Saved data entries:
________________

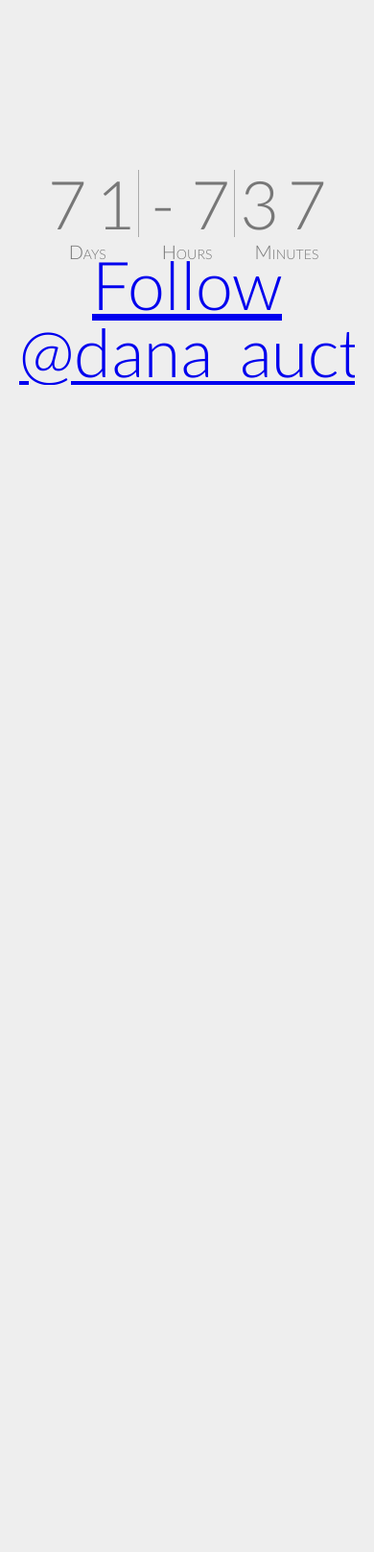
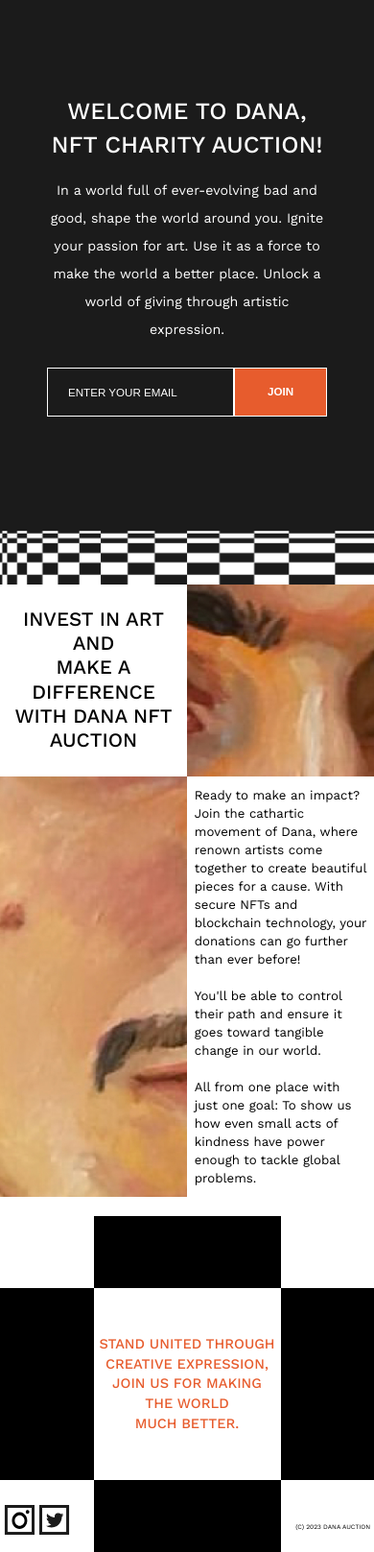
Before and after one commit to klinkov/dana_auction, a PHP site: page / in a window 390 px wide. Shown: the part 200-1817 px from the top of the page at 96% size. Before the commit the page ends 601 px from the top, so only its background shows below. Run offline with PHP 8.4, Linux system fonts and the light colour scheme; some libraries are stand-ins or nearby versions.

Commit message:
Second version

```diff
--- /dev/null
+++ b/app.js
@@ -0,0 +1,40 @@
+document.addEventListener("DOMContentLoaded", () => {
+
+    let popUp =  document.getElementById('popUp');
+    if(document.location.search == '?sacses'){
+        popUp.classList.add('block');
+    }
+
+
+
+
+
+//     function handleFormSubmit(event) {
+//         event.preventDefault()
+//         serializeForm(applicantForm)
+//     }
+
+//     function serializeForm(formNode) {
+//         return new FormData(formNode)
+//     }
+
+//     async function sendData(data) {
+//         return await fetch('/api/apply/', {
+//           method: 'POST',
+//           headers: { 'Content-Type': 'multipart/form-data' },
+//           body: data,
+//         })
+//     }
+
+//     async function handleFormSubmit(event) {
+//         event.preventDefault()
+
+//         const data = serializeForm(event.target)
+//         const response = await sendData(data)
+//     }
+
+//     const applicantForm = document.querySelector('.main-btn-group')
+//     if (applicantForm) {
+//         applicantForm.addEventListener('submit', handleFormSubmit)
+//     }
+});
--- a/index.html
+++ b/index.html
@@ -1,29 +1,84 @@
 <!DOCTYPE html>
-<html lang="en" >
+<html lang="en">
 <head>
-  <meta charset="UTF-8">
-<title>Dana: NFT charity market</title>
-  <link rel="stylesheet" href="https://cdnjs.cloudflare.com/ajax/libs/normalize/5.0.0/normalize.min.css">
-<link rel="stylesheet" href="./style.css">
-<script src="https://cdnjs.cloudflare.com/ajax/libs/prefixfree/1.0.7/prefixfree.min.js"></script>
+    <meta charset="UTF-8">
+    <meta http-equiv="X-UA-Compatible" content="IE=edge">
+    <meta name="viewport" content="width=device-width, initial-scale=1.0">
+    <link rel="stylesheet" href="style.css">
+    <link rel="preconnect" href="https://fonts.googleapis.com">
+    <link rel="preconnect" href="https://fonts.gstatic.com" crossorigin>
+    <link href="https://fonts.googleapis.com/css2?family=Work+Sans:wght@400;500;600;700&display=swap" rel="stylesheet">
 
+    <title>DANA_landing</title>
 </head>
 <body>
-<!-- partial:index.partial.html -->
-<div class='clock'></div>
-<div class='label'>
-  <span class='info days'>Days</span>
-  <span class='info hours'>Hours</span>
-  <span class='info minutes'>Minutes</span>
-</div>
-<!-- partial -->
-  <script  src="./script.js"></script>
+    <div id="popUp">
+        <span></span>
+        <p>Thanks for joining us</p>
+    </div>
 
-<div class='twitter'>
-<span>
-<a href="https://twitter.com/dana_auction?ref_src=twsrc%5Etfw" class="twitter-follow-button" data-show-count="false">Follow @dana_auction</a><script async src="https://platform.twitter.com/widgets.js" charset="utf-8"></script>
-</span>
-</div>
+    <section class="intro">
+        <div class="flex-container-intro">
+            <video playsinline autoplay muted loop no-controls preload="metadata" class="intro-preview">
+                <source src="intro-video.mp4" type="video/mp4">
+            </video>
+            <!-- <img src="img/intro-preview.jpg" alt="" class="intro-preview"> -->
+            <div class="intro-block__text">
+                <img src="img/svg/intro-logo.svg" alt="" class="inro-logo-img">
+                <p class="intro__title-bottom">where art meets impact</p>
+            </div>
+        </div>
+    </section>
 
+    <main>
+        <div class="container">
+            <h2 class="main__title">Welcome to Dana,<br>NFT CHARITY auction!</h2>
+            <p class="main__subtitle">In a world full of ever-evolving bad and good, shape the world around you. Ignite your passion for art. Use it as a force to make the world a better place. Unlock a world of giving through artistic expression.</p>
+            <form class="main-btn-group" action="/send.php" method="post" id="formMale">
+                <input type="email" name="mail" class="mail-input" placeholder="Enter your email" required>
+                <input type="submit" value="join" class="mail-button">
+            </form>
+            <!-- Thanks for joining us -->
+        </div>
+        <img src="img/main.png" alt="" class="main-bottom-img">
+    </main>
+
+    <section class="invest">
+        <div class="invest-top">
+            <p class="invest-top__subtitle-head invest-top__subtitle">Invest in ART<br>and<br>Make a Difference</p>
+            <p class="invest-top__subtitle-body invest-top__subtitle">with Dana NFT Auction</p>
+        </div>
+
+        <div class="invest-bottom">
+            <p class="invest-bottom__title">Ready to make an impact? Join the cathartic movement of Dana, where renown artists come together to create beautiful pieces for a cause. With secure NFTs and blockchain technology, your donations can go further than ever before!<br><br>You'll be able to control their path and ensure it goes toward tangible change in our world.</br><br>All from one place with just one goal: To show us how even small acts of kindness have power enough to tackle global problems.</p>
+        </div>
+    </section>
+
+    <footer>
+        <div class="min-block"></div>
+        <div class="center-block"></div>
+        <div class="min-block"></div>
+
+        <div class="center--block"></div>
+        <div class="center-center-block"><p class="footer__title">Stand united through<br>creative expression,<br>join us for making<br>the world<br>much better.</p></div>
+        <div class="center--block"></div>
+
+        <div class="min-block">
+
+            <div class="footer-img">
+                <a href="https://www.instagram.com/dana.auction/" class="footer-link">
+                    <img src="img/svg/inst.svg" alt="" class="footer-ico">
+                </a>
+                <a href="https://twitter.com/dana_auction" class="footer-link">
+                    <img src="img/svg/twit.svg" alt="" class="footer-ico">
+                </a>
+            </div>
+
+        </div>
+        <div class="center-block"></div>
+        <div class="min-block"><p class="footer-info">(C) 2023 Dana Auction</p></div>
+    </footer>
+
+    <script src="app.js"></script>
 </body>
 </html>
--- a/style.css
+++ b/style.css
@@ -1,108 +1,405 @@
-@import url("https://fonts.googleapis.com/css?family=Lato:300,400,700");
-* {
-  margin: 0;
-  padding: 0;
-  box-sizing: border-box;
+body {
+    margin: 0;
+    font-size: 27.22px;
+    font-family: 'Work Sans', serif;
+    font-weight: 400;
+    line-height: 41.02px;
+    position: relative;
 }
 
-html, body {
-  height: 100%;
+p,
+h1, h2, h3, h4, h5, h6,
+a {
+    margin: 0;
 }
 
-body {
-  font: 300 70px/1 "Lato", sans-serif;
-  color: #777;
-  background: #eee;
+#popUp {
+    display: none;
+    width: 100%;
+    height: auto;
+    position: absolute;
+    top: 0;
+    left: 0;
+    right: 0;
+    background-color: #1B1B1B;
+    color: #fff;
+    text-align: center;
+    padding: 10px 0;
+}
+.block {
+    display: block !important;
 }
 
-.twitter {
+/* intro block ======== */
+.flex-container-intro {
+    display: flex;
+}
+.intro-preview {
+    width: 50%;
+    height: auto;
+    max-height: 888px;
+    max-width: 840px;
+}
+.intro-block__text {
+    width: 50%;
+    height: auto;
+    max-height: 888px;
+    display: flex;
+    flex-direction: column;
+    justify-content: space-between;
+    align-items: center;
+}
+.inro-logo-img {
+    width: 100%;
+}
+.intro__title-bottom {
+    text-align: center;
+    margin: 0 60px 47px 43px;
+    font-size: 99.6px;
+    line-height: 90.84px;
+    text-transform: uppercase;
+    font-weight: 500;
+    font-style: normal;
+    max-width: 740px;
+}
+
+/* main block ======== */
+main {
+    display: flex;
+    flex-direction: column;
+    justify-content: space-around;
+    align-items: center;
+    background-color: #1B1B1B;
+    color: #fff;
+    padding: 178px 0 317px 0;
+    position: relative;
+}
+.container {
+    max-width: 75%;
+    margin: 0 auto;
+}
+.main__title {
+    font-size: 99.6px;
+    font-weight: 500;
+    line-height: 90.84px;
+    text-align: center;
+    text-transform: uppercase;
+}
+.main__subtitle {
+    font-size: 37.22px;
+    font-weight: 400;
+    line-height: 41.02px;
+    text-align: center;
+    margin-top: 83px;
+    margin-bottom: 117px;
+}
+.main-btn-group {
+    display: flex;
+    justify-content: center;
+}
+.mail-input {
+    background-color: #1B1B1B;
+    border: 1px solid #fff;
+    color: #fff;
+    padding: 18px 18px 18px 21px;
+    font-size: 57.6px;
+    line-height: 52.53px;
+    font-weight: 500;
+    outline: none;
+}
+.mail-input::placeholder {
+    color: #fff;
+    text-transform: uppercase;
+}
+.mail-button {
+    background-color: #E75C2D;
+    border: 1px solid #fff;
+    color: #fff;
+    text-transform: uppercase;
+    font-size: 57.6px;
+    font-weight: 700;
+    line-height: 52.53px;
+    padding: 18px 34px;
+    cursor: pointer;
+}
+.main-bottom-img {
     position: absolute;
-    top: 60%;
-    left: 50%;
-    width: 350px;
-    margin-top: -45px;
-    margin-left: -175px;
+    bottom: 0;
+    left: 0;
+    width: 100%;
+    max-height: 180px;
+}
+
+/* invest block ======== */
+.invest {
+    background-image: url(img/invest-bg.jpg);
+    background-size: cover;
+    background-repeat: no-repeat;
+    background-position: center;
+    min-height: 1005px;
+}
+.invest-top__subtitle {
     text-align: center;
-    overflow: hidden;
-    -webkit-user-select: none;
-    -moz-user-select: none;
-    user-select: none;
+    text-transform: uppercase;
+    font-weight: 500;
+    font-size: 57.6px;
+    line-height: 52.3px;
+}
+.invest-top {
+    background-color: #fff;
+    width: 50%;
+    min-height: 505px;
+    display: flex;
+    flex-direction: column;
+    justify-content: space-around;
+    align-items: center;
+}
+.invest-bottom {
+    background-color: #fff;
+    width: 50%;
+    min-height: 505px;
+    margin-left: auto;
+    margin-right: 0;
+    display: flex;
+    align-items: center;
+}
+.invest-bottom__title {
+    height: 100%;
+    font-size: 27.22px;
+    font-weight: 400;
+    line-height: 30px;
+    margin: auto 60px auto 60px;
+}
+
+/* footer block ======== */
+footer {
+    min-height: 888px;
+    display: flex;
+    flex-wrap: wrap;
+    position: relative;
+}
+.footer__title {
+    color: #E75C2D;
+    font-weight: 500;
+    font-size: 57.6px;
+    line-height: 52.53px;
+    text-align: center;
+    text-transform: uppercase;
+}
+.footer-link {
+    text-decoration: none;
+    display: block;
+}
+.footer-img {
+    position: absolute;
+    bottom: 35px;
+    left: 40px;
+    width: 31px;
+    height: 31px;
+    display: flex;
+}
+.footer-link:last-child {
+    margin-left: 20px;
+}
+.footer-info {
+    position: absolute;
+    bottom: 35px;
+    right: 1%;
+    font-size: 17.6px;
+    line-height: 16.5px;
+    font-weight: 400;
+    text-align: center;
+    text-transform: uppercase;
 }
 
 
-.clock {
-  position: absolute;
-  top: 50%;
-  left: 50%;
-  width: 350px;
-  margin-top: -45px;
-  margin-left: -175px;
-  text-align: center;
-  overflow: hidden;
-  -webkit-user-select: none;
-  -moz-user-select: none;
-  user-select: none;
+/* ====== chess ====== */
+.min-block {
+    width: 25%;
+    height: 222px;
+    background-color: #fff;
+    display: block;
+}
+.center-block {
+    width: 50%;
+    height: 222px;
+    background-color: #000;
 }
 
-.clock span {
-  position: relative;
-  display: inline-block;
-  width: 50px;
+.center--block {
+    background-color: #000;
+    width: 25%;
+    height: 444px;
+}
+.center-center-block {
+    width: 50%;
+    height: 444px;
+    display: flex;
+    justify-content: center;
+    align-items: center;
 }
 
-.clock span:nth-child(2),
-.clock span:nth-child(4) {
-  border-right: 1px solid #aaa;
+
+/* ADAPTIVE ======== */
+@media (max-width: 1024px) {
+    .intro__title-bottom {
+        font-size: 45.6px;
+        line-height: 50.84px;
+    }
+    .main__title{
+        font-size: 60.6px;
+        line-height: 70.84px;
+    }
+    .main__subtitle {
+        font-size: 25.22px;
+    }
+    .mail-input,
+    .mail-button {
+        font-size: 25.6px;
+        line-height: 20.53px;
+    }
+    .invest-top__subtitle {
+        font-size: 30.6px;
+        line-height: 30.3px;
+    }
+    .invest-bottom__title {
+        font-size: 20.22px;
+        line-height: 22px;
+    }
+    .footer__title {
+        font-size: 29.6px;
+        line-height: 35.53px;
+    }
+    .footer-info {
+        font-size: 13.6px;
+    }
 }
 
-.clock span:before,
-.clock span:after {
-  position: absolute;
-  left: 0;
-  top: 0;
-  right: 0;
-  bottom: 0;
-  backface-visibility: hidden;
-  transition: transform 0.75s;
+@media (max-width: 768px) {
+    .intro__title-bottom {
+        font-size: 30.6px;
+        line-height: 35.84px;
+    }
+    main {
+        padding-top: 100px;
+        padding-bottom: 175px;
+    }
+    .main__title {
+        font-size: 35.6px;
+        line-height: 40.84px;
+    }
+    .main__subtitle {
+        font-size: 20.22px;
+        margin-top: 35px;
+        margin-bottom: 60px;
+    }
+    .invest-top {
+        min-height: 350px;
+    }
+    .invest {
+        min-height: 850px;
+    }
+    .invest-bottom__title {
+        font-size: 17.22px;
+        line-height: 19px;
+    }
+    footer  {
+        min-height: 600px;
+    }
+    .center-block,
+    .min-block {
+        height: 150px;
+    }
+    .center--block,
+    .center-center-block {
+        height: 350px;
+    }
 }
 
-.clock span:before {
-  content: attr(data-old);
-  z-index: 1;
-  transform: translate3d(0, 0, 0);
+@media (max-width: 600px) {
+    .invest {
+        min-height: auto;
+    }
+    /* .invest-bottom,
+    .invest-top {
+        width: 100%;
+    } */
+    .invest-top,
+    .invest-bottom {
+        min-height: 320px;
+    }
+    .footer-info {
+        font-size: 8.6px;
+    }
+    .footer-img {
+        left: 1%;
+    }
+    .mail-input, .mail-button {
+        font-size: 14.6px;
+        line-height: 0.0px;
+    }
+    .invest-bottom__title {
+        margin: auto 4% auto 4%;
+    }
 }
 
-.clock .flip:before {
-  transform: translate3d(0, 102.5%, 0);
+@media (max-width: 425px) {
+    .intro__title-bottom {
+        font-size: 19.6px;
+        line-height: 18.84px;
+        margin: 0 25px 15px 25px;
+    }
+    .main__title {
+        font-size: 24.6px;
+        line-height: 34.84px;
+    }
+    .main__subtitle {
+        font-size: 14.22px;
+        margin-top: 15px;
+        margin-bottom: 25px;
+        line-height: 29.02px;
+    }
+    .mail-input, .mail-button {
+        font-size: 11.6px;
+    }
+    .invest {
+        margin-bottom: 20px;
+    }
+    .invest-top__subtitle {
+        font-size: 20.6px;
+        line-height: 25.3px;
+    }
+    .invest-top,
+    .invest-bottom {
+        min-height: 200px;
+        justify-content: center;
+    }
+    .invest-bottom__title {
+        margin: 10px 4% 10px 4%;
+        font-size: 13.22px;
+        max-width: 320px;
+    }
+    .footer__title {
+        font-size: 14.6px;
+        line-height: 20.53px;
+    }
+    .center--block, .center-center-block {
+        height: 200px;
+    }
+    .center-block, .min-block {
+        height: 75px;
+    }
+    footer {
+        min-height: 340px;
+    }
+    .footer-info,
+    .footer-img {
+        bottom: 5%;
+    }
+    .footer-info {
+        font-size: 6.6px;
+    }
+    .footer-link:last-child {
+        margin-left: 5px;
+    }
 }
-
-.clock span:after {
-  content: attr(data-now);
-  z-index: 2;
-  transform: translate3d(0, -102.5%, 0);
-}
-
-.clock .flip:after {
-  transform: translate3d(0, 0, 0);
-}
-
-.label {
-  font: 300 20px/1 "Lato", sans-serif;
-  font-variant: small-caps;
-  text-align: center;
-  width: 350px;
-  position: absolute;
-  top: 50%;
-  left: 50%;
-  margin-left: -175px;
-  margin-top: 30px;
-  -webkit-user-select: none;
-  -moz-user-select: none;
-  user-select: none;
-}
-
-.label .info {
-  position: relative;
-  display: inline-block;
-  width: 100px;
-}
```
Also changed, not shown: send.php (added, +10 -0 lines), img/intro-preview.jpg (added), img/invest-bg.jpg (added), img/main.png (added), img/svg/inst.svg (added), img/svg/intro-logo.svg (added), img/svg/twit.svg (added), redirect.php (added), 1 other file.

________________

Task details:
Check each line above for "html" and please state only how many have it.

Exercise response:
8